We all have our feelings about celebrity yoga teachers. Personally, I try to avoid the yoga glitteratti and take opportunities to study with lesser known, more low-key teachers. But I can’t deny that I’m fascinated by celebrity teachers and follow their moves (in the same way that I get obsessed with regular celebrities like Britney Spears, the Olsen Twins and Beyonce – and of course, nothing is more fascinating to me than celebrities who do yoga).
So I was pretty interested in this article that Joelle at Yoga Nation wrote for the YogaCityNYC blog, based on interviews with celebrity teachers that she did while at the Omega Center’s Being Yoga conference. I was at that conference, too (and actually met Joelle at breakfast one morning), but I didn’t even think about doing any interviews with the big name teachers. I actually did my best to avoid the celebrity teachers, and instead spent my free time in the sauna and scuttling around campus, thinking of myself as living the yoga retreat version of David Foster Wallace‘s essay “A Supposedly Fun Thing I’ll Never Do Again.”
Anyway, what’s interesting about this article is that Joelle just straight-up asked these teachers what it’s like to be a world-famous yoga teacher. She asked them their thoughts about creating a brand or style of yoga, and letting fame go to one’s head. Here are some of their responses:
Shiva Rea – “I’m not trying to create a style of yoga or a personal branding. My intention is to serve the life force. I’ve never had a PR agent or invited myself somewhere.
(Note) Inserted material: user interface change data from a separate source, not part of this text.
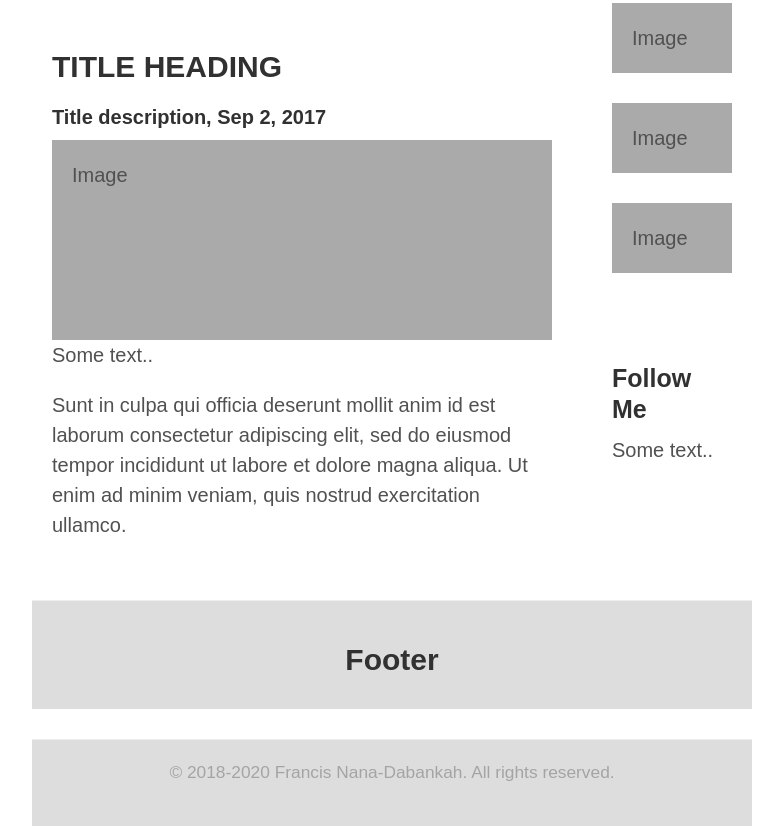
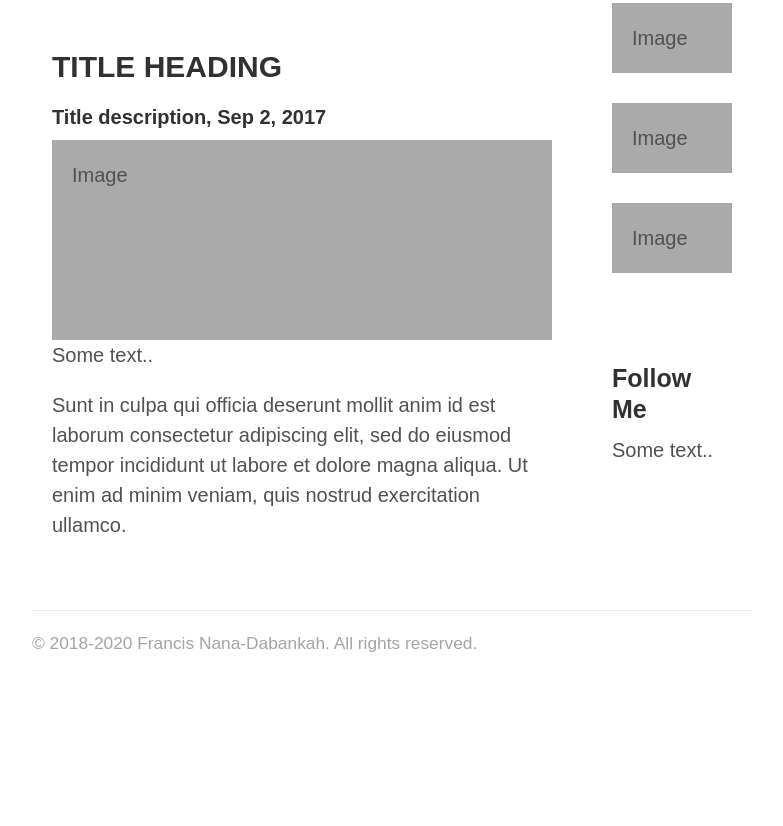
Before and after one commit to francisnd96/francisnd96.github.io, a website: page blog.html in a window 1280 px wide. Shown: the part 719-1545 px from the top of the page, without its empty margins (248-1031 px from the left). After the commit the page ends 1396 px from the top, so only its background shows below. Drawn offline with Linux system fonts and the light colour scheme.

Commit message:
blog footer removed

```diff
--- a/blog.html
+++ b/blog.html
@@ -55,13 +55,6 @@ body {
   clear: both;
 }
 
-/* Footer */
-.footer {
-  padding: 20px;
-  text-align: center;
-  background: #ddd;
-  margin-top: 20px;
-}
 
 /* Responsive layout - when the screen is less than 800px wide, make the two columns stack on top of each other instead of next to each other */
 @media screen and (max-width: 800px) {
@@ -127,10 +120,6 @@ body {
                 </div>
             </div>
         </div>
-
-        <div class="footer">
-            <h2>Footer</h2>
-        </div>
     </div>
     <div class="footer"><p class="copyright">© 2018-2020 Francis Nana-Dabankah. All rights reserved.</p></div>
 </div>
```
Everything has happened because of the shakti manifesting in me.
David Life – “Everyone who’s developed a ‘style’ has focused on things in the practice that worked for them. That’s what they passed along. Everyone has teachers. The idea of creating something out of nothing doesn’t make sense.”
Gurmukh Kaur Khalsa – “Yogi Bhajan noticed that my aura had grown out to here” – as she spread arms wide apart – “and then just stopped. It wasn’t connected to the earth anymore.”
What I found interesting is that after reading the piece, I found that I did believe that all those teachers have reached their status because of “the shakti manifesting” within them. When most of the teachers Joelle talked to started teaching, the concept of celebrity yoga teachers didn’t even exist. I’m sure that none of them started teaching or practicing yoga with the intention or desire to get famous. They were just doing their thing and got caught up in the cultural wave that launched them into a parallel universe of yogi stardom.
Compared to the up-and-coming generation of wannabe celebrity teachers (Sadie Nardini and Tara Stiles come to mind) they all seem almost naïve or optimistic. It’s refreshing, actually, and reminds me that they have more integrity than I sometimes think. I’m going to throw this one out to y’all: Are you glamoured by celebrity teachers? Or do you question their integrity? What kinds of experiences have you had with the big name teachers – do they live up to the hype?
* check out YogaDawg’s original Om Cabinet here.